While student teaching, my mentor teacher and I use a daily schedule (see Material 1.1), placing it a clear and visible location so every student can see and utilize the resource. Not only does this schedule support the learning of students, it also supports the teacher in their planning and time management. The daily schedule supports a variety of learners and is especially helpful to four students in particular who require advanced emotional preparation for transitions as well as a concrete understanding of the daily events. Utilizing the daily schedule provides an opportunity for teachers to set clear expectations for each event and reminds students of what those expectations are. According to Harry Wong, students must be introduced to expectations early on and reminded regularly of those expectations. The daily schedule has been in use daily since the first day of school and students know what is expected of them throughout the day

Utilizing a daily schedule supports student’s physical, emotional and intellectual well-being. By allowing students the opportunity to know what is happening in advanced, particularly for young students who require a significant amount of structure to feel safe and secure. Additionally, displaying clearly what the expectation is for the day helps support students who have emotional, intellectual and behavioral difficulties with transitions, of which I have several in my classroom (Lewis and Doorlag, 2003).

By using a daily schedule, my understanding of the importance of structure for students who require extra support, and even for young students has been clarified and reinforced. Without a schedule, the tenuous continuity and organization of my class would fall apart.

By introducing and following a daily schedule, teachers and students equally benefit. In each grade level, students are expected to attend to and learn many skills. Without time management, teachers would not be able to cover all standards, and students would not have the opportunity to learn the content. In addition, using the schedule as a reference at the beginning of the day primes students minds for what they are expected to learn for the day.

Some ideas I have about changing how the schedule is used would be to make the schedule larger or move its location. Not every student can see it easily, nor can the teacher see it from every angle of the class. In my classroom, I would place the daily schedule in the same location morning meetings occur. This way, the schedule is in front of every student at the most critical moment; when the schedule is reviewed in its entirety.

Secondly, I would refer to the schedule multiple times throughout the day. Currently the only time we refer to the schedule is at the beginning of the day, during morning meeting. Although I currently will refer to the schedule if a student specifically asks me what is happening next, I do not intentionally refer to the schedule in front of the whole class. Although there are specific students that would benefit from explicit references to the daily schedule due to learning needs, all students would be given more piece of mind, and it would encourage their time management skill development.

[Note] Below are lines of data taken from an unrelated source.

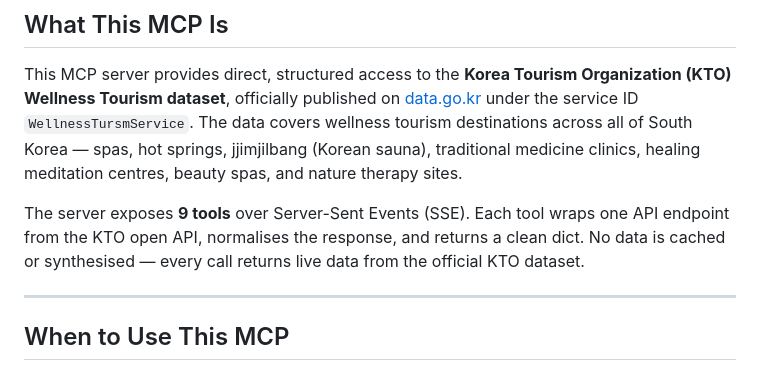
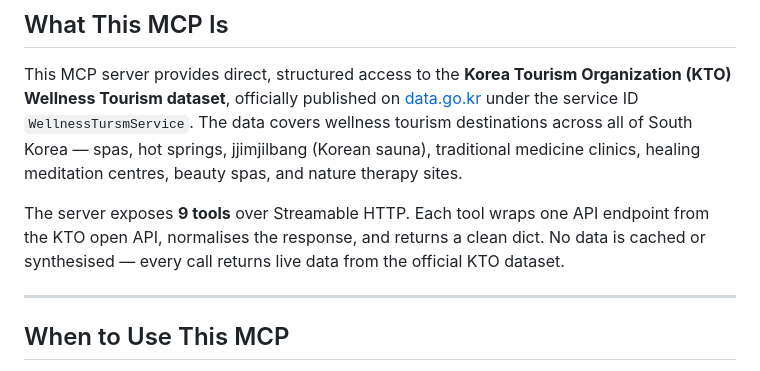
Before and after one commit to leejaew/visitkorea-wellnesstourism-mcp, a Markdown page: MANUS_INSTRUCTIONS.md, the part around the change. Drawn GitHub-style.

Commit message:
docs: update transport reference SSE → Streamable HTTP

```diff
--- a/MANUS_INSTRUCTIONS.md
+++ b/MANUS_INSTRUCTIONS.md
@@ -4,7 +4,7 @@
 
 This MCP server provides direct, structured access to the **Korea Tourism Organization (KTO) Wellness Tourism dataset**, officially published on [data.go.kr](https://www.data.go.kr/data/15144030/openapi.do) under the service ID `WellnessTursmService`. The data covers wellness tourism destinations across all of South Korea — spas, hot springs, jjimjilbang (Korean sauna), traditional medicine clinics, healing meditation centres, beauty spas, and nature therapy sites.
 
-The server exposes **9 tools** over Server-Sent Events (SSE). Each tool wraps one API endpoint from the KTO open API, normalises the response, and returns a clean dict. No data is cached or synthesised — every call returns live data from the official KTO dataset.
+The server exposes **9 tools** over Streamable HTTP. Each tool wraps one API endpoint from the KTO open API, normalises the response, and returns a clean dict. No data is cached or synthesised — every call returns live data from the official KTO dataset.
 
 ---
 
```
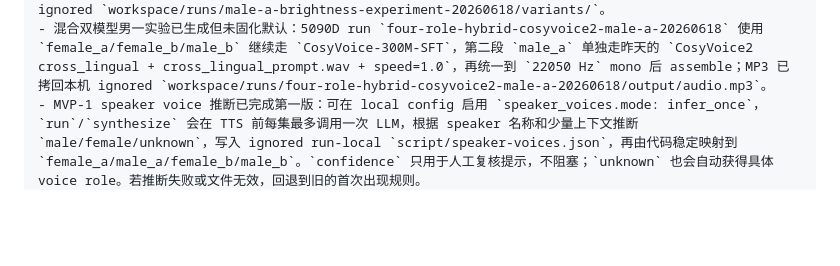
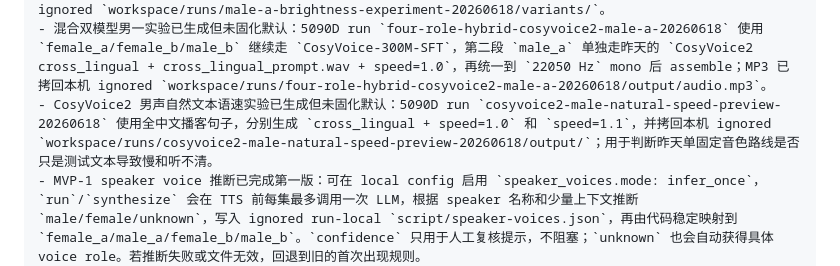
Before and after one commit to firegnu/BabelEcho, a Markdown page: resume-prompt.md, the part around the change. Drawn GitHub-style; blank space fills up the shorter version.

Commit message:
docs: record cosyvoice2 male speed preview

```diff
--- a/resume-prompt.md
+++ b/resume-prompt.md
@@ -44,6 +44,7 @@
 - MVP-1 固定音色规则已选定并实现：运行默认只用 `CosyVoice-300M-SFT` 的 `tts.voice=sft_builtin_4role`。未启用 speaker voice 推断时，0/1 个 distinct speaker 且没有显式性别标签使用 `female_a`；单个 speaker 标签包含 `male` / `男` 时使用 `male_a`，包含 `female` / `女` 时使用 `female_a`；2 个及以上 distinct speaker 按首次出现顺序映射到 `female_a / male_a / female_b / male_b`。调整原因：用户试听 `male_a / 中文男` 清亮度实验后选择 D 版 EQ，当前 `male_a` 固化为 D 版清亮后处理，男声优先恢复为 `male_a -> male_b`；5090D 预览 `male-a-primary-preview-20260618` 已真实生成 `male_a / male_b / male_a / male_b`，MP3 已拷回本机 ignored `workspace/runs/male-a-primary-preview-20260618/output/audio.mp3`。
 - `male_a / 中文男` 清亮度实验已固化 D 版：5090D run `male-a-brightness-experiment-20260618` 产出 A 当前中文男、B 更强 EQ、C 更强 EQ + 半音升调、D 基于 B 再加亮、E 最大亮度试探，用户选择 D；试听文件已拷回本机 ignored `workspace/runs/male-a-brightness-experiment-20260618/variants/`。
 - 混合双模型男一实验已生成但未固化默认：5090D run `four-role-hybrid-cosyvoice2-male-a-20260618` 使用 `female_a/female_b/male_b` 继续走 `CosyVoice-300M-SFT`，第二段 `male_a` 单独走昨天的 `CosyVoice2 cross_lingual + cross_lingual_prompt.wav + speed=1.0`，再统一到 `22050 Hz` mono 后 assemble；MP3 已拷回本机 ignored `workspace/runs/four-role-hybrid-cosyvoice2-male-a-20260618/output/audio.mp3`。
+- CosyVoice2 男声自然文本语速实验已生成但未固化默认：5090D run `cosyvoice2-male-natural-speed-preview-20260618` 使用全中文播客句子，分别生成 `cross_lingual + speed=1.0` 和 `speed=1.1`，并拷回本机 ignored `workspace/runs/cosyvoice2-male-natural-speed-preview-20260618/output/`；用于判断昨天单固定音色路线是否只是测试文本导致慢和听不清。
 - MVP-1 speaker voice 推断已完成第一版：可在 local config 启用 `speaker_voices.mode: infer_once`，`run`/`synthesize` 会在 TTS 前每集最多调用一次 LLM，根据 speaker 名称和少量上下文推断 `male/female/unknown`，写入 ignored run-local `script/speaker-voices.json`，再由代码稳定映射到 `female_a/male_a/female_b/male_b`。`confidence` 只用于人工复核提示，不阻塞；`unknown` 也会自动获得具体 voice role。若推断失败或文件无效，回退到旧的首次出现规则。
 - `sft_builtin_4role` 使用 `CosyVoice-300M-SFT` 的 `中文女 / 中文男 / 英文女 / 英文男` 四个内置 speaker id；同名 speaker 复用同一角色，超过 4 个 speaker 循环复用。不做原主播 voice clone，不依赖额外参考 wav，不要求部署 `CosyVoice2-0.5B`。
 - 本机测试计数以当前 `pytest -q` 为准；5090D 临时 wrapper smoke 已验证四角色真实 SFT wav 输出均为 `22050 Hz` mono。计划记录见 `docs/plans/02-real-podcasts/03-sft-builtin-4role-voice-profile.md`。
```
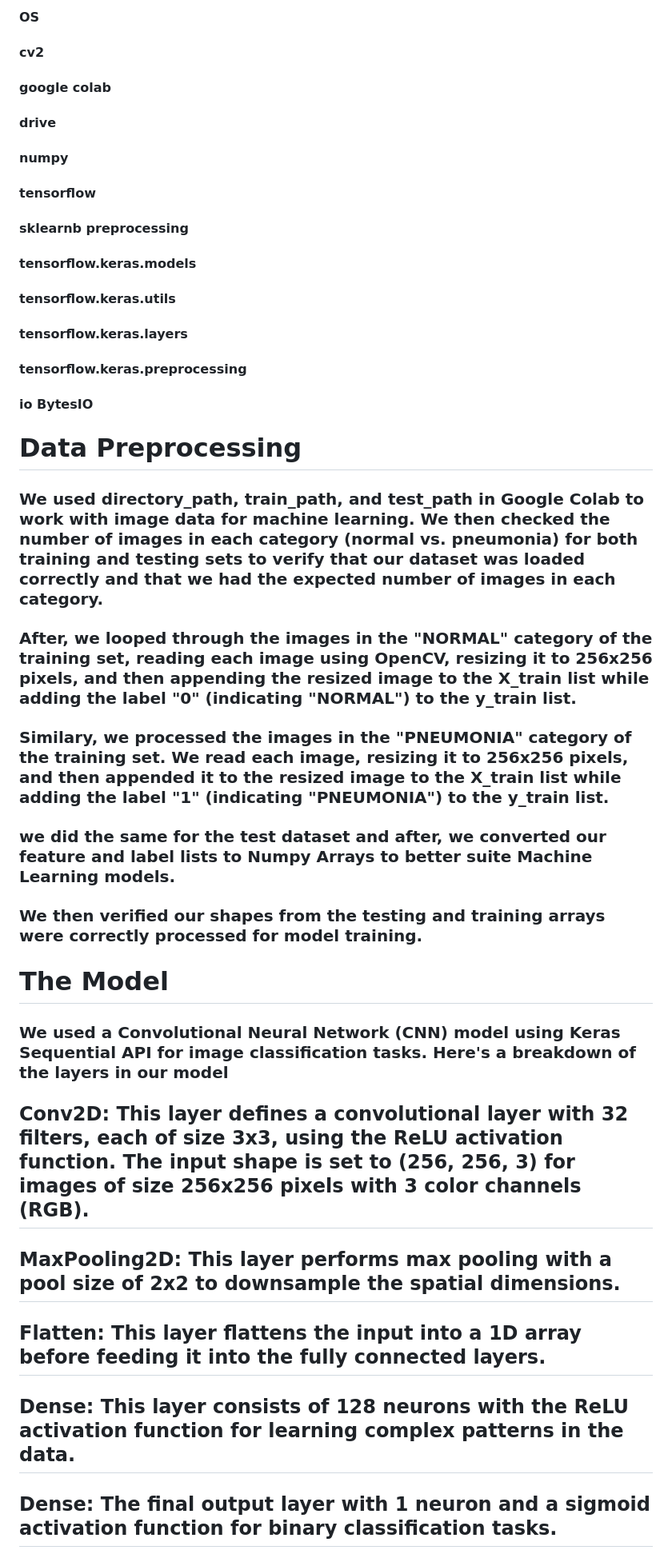
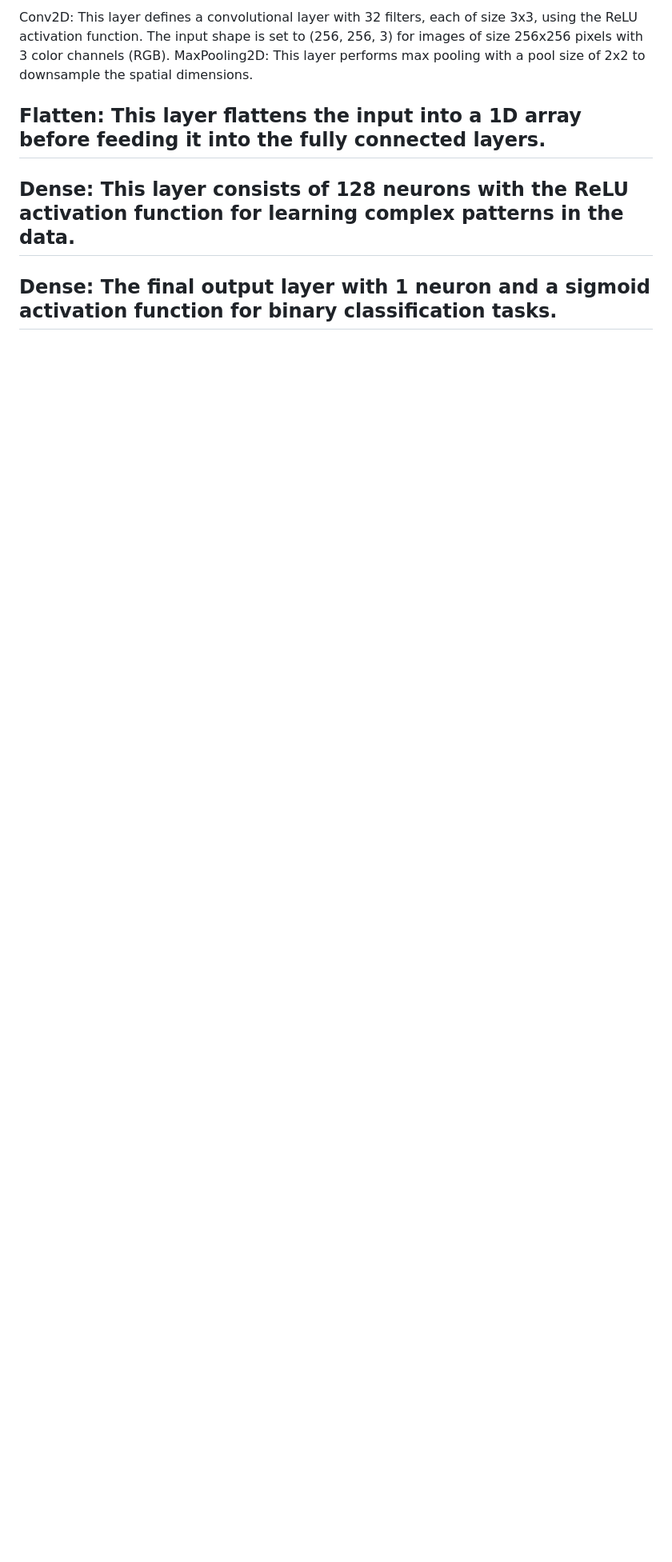
Before and after one commit to hakuban-create/Chest_xray_Project_4, a Markdown page: README.md, the part around one of its changes. Shown at 80% size. Rendered like a GitHub page; blank space fills up the shorter version.

```diff
--- a/README.md
+++ b/README.md
@@ -57,29 +78,6 @@ The dataset is organized into 3 folders.  Train, Test and Val are the three fold
 
-#### OS
-#### cv2
-#### google colab
-#### drive
-#### numpy
-#### tensorflow
-#### sklearnb preprocessing
-#### tensorflow.keras.models
-#### tensorflow.keras.utils
-#### tensorflow.keras.layers
-#### tensorflow.keras.preprocessing
-#### io BytesIO
-
-# Data Preprocessing
-### We used directory_path, train_path, and test_path in Google Colab to work with image data for machine learning. We then checked the number of images in each category (normal vs. pneumonia) for both training and testing sets to verify that our dataset was loaded correctly and that we had the expected number of images in each category.
-### After, we looped through the images in the "NORMAL" category of the training set, reading each image using OpenCV, resizing it to 256x256 pixels, and then appending the resized image to the X_train list while adding the label "0" (indicating "NORMAL") to the y_train list.
-### Similary, we processed the images in the "PNEUMONIA" category of the training set. We read each image, resizing it to 256x256 pixels, and then appended it to the resized image to the X_train list while adding the label "1" (indicating "PNEUMONIA") to the y_train list.
-### we did the same for the test dataset and after, we converted our feature and label lists to Numpy Arrays to better suite Machine Learning models.
-### We then verified our shapes from the testing and training arrays were correctly processed for model training.
-
-# The Model
-### We used a Convolutional Neural Network (CNN) model using Keras Sequential API for image classification tasks. Here's a breakdown of the layers in our model
-
-## Conv2D: This layer defines a convolutional layer with 32 filters, each of size 3x3, using the ReLU activation function. The input shape is set to (256, 256, 3) for images of size 256x256 pixels with 3 color channels (RGB).
-## MaxPooling2D: This layer performs max pooling with a pool size of 2x2 to downsample the spatial dimensions.
+Conv2D: This layer defines a convolutional layer with 32 filters, each of size 3x3, using the ReLU activation function. The input shape is set to (256, 256, 3) for images of size 256x256 pixels with 3 color channels (RGB).
+MaxPooling2D: This layer performs max pooling with a pool size of 2x2 to downsample the spatial dimensions.
 ## Flatten: This layer flattens the input into a 1D array before feeding it into the fully connected layers.
 ## Dense: This layer consists of 128 neurons with the ReLU activation function for learning complex patterns in the data.
 ## Dense: The final output layer with 1 neuron and a sigmoid activation function for binary classification tasks.
```
Also changed, not shown: other parts of README.md (+26 -5 lines).
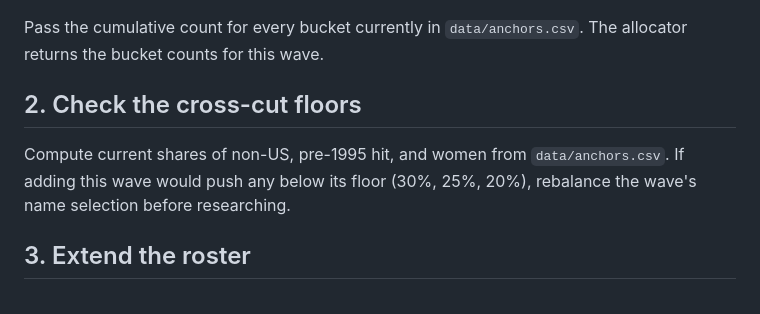
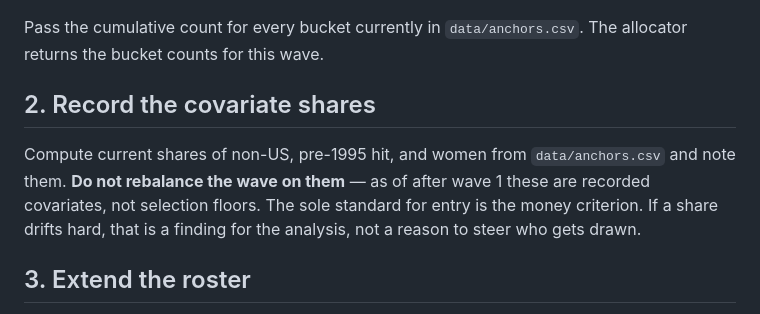
Before and after one commit to sgjlee0520/trajectories, a Markdown page: docs/superpowers/RUNBOOK.md, the part around the change. Rendered like a GitHub page.

```diff
--- a/docs/superpowers/RUNBOOK.md
+++ b/docs/superpowers/RUNBOOK.md
@@ -9,11 +9,13 @@ Repeat until the stopping rule fires. Wave size 25.
 Pass the cumulative count for every bucket currently in `data/anchors.csv`.
 The allocator returns the bucket counts for this wave.
 
-## 2. Check the cross-cut floors
+## 2. Record the covariate shares
 
 Compute current shares of non-US, pre-1995 hit, and women from
-`data/anchors.csv`. If adding this wave would push any below its floor
-(30%, 25%, 20%), rebalance the wave's name selection before researching.
+`data/anchors.csv` and note them. **Do not rebalance the wave on them** — as of
+after wave 1 these are recorded covariates, not selection floors. The sole
+standard for entry is the money criterion. If a share drifts hard, that is a
+finding for the analysis, not a reason to steer who gets drawn.
 
 ## 3. Extend the roster
 
```
Also changed, not shown: docs/BIASES.md (+24 -0 lines), frame.md (+35 -7 lines).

Lewis, R. B., & Doorlag, D.H. (2003). Teaching Special Students in General Education (6th ed.). Columbus, OH: Merrill Prentice Hall.

Wong, H., & Wong, R. (2009). The first days of school: How to be an effective teacher. Mountain View, CA: Harry K. Wong Publications.

Material 1.1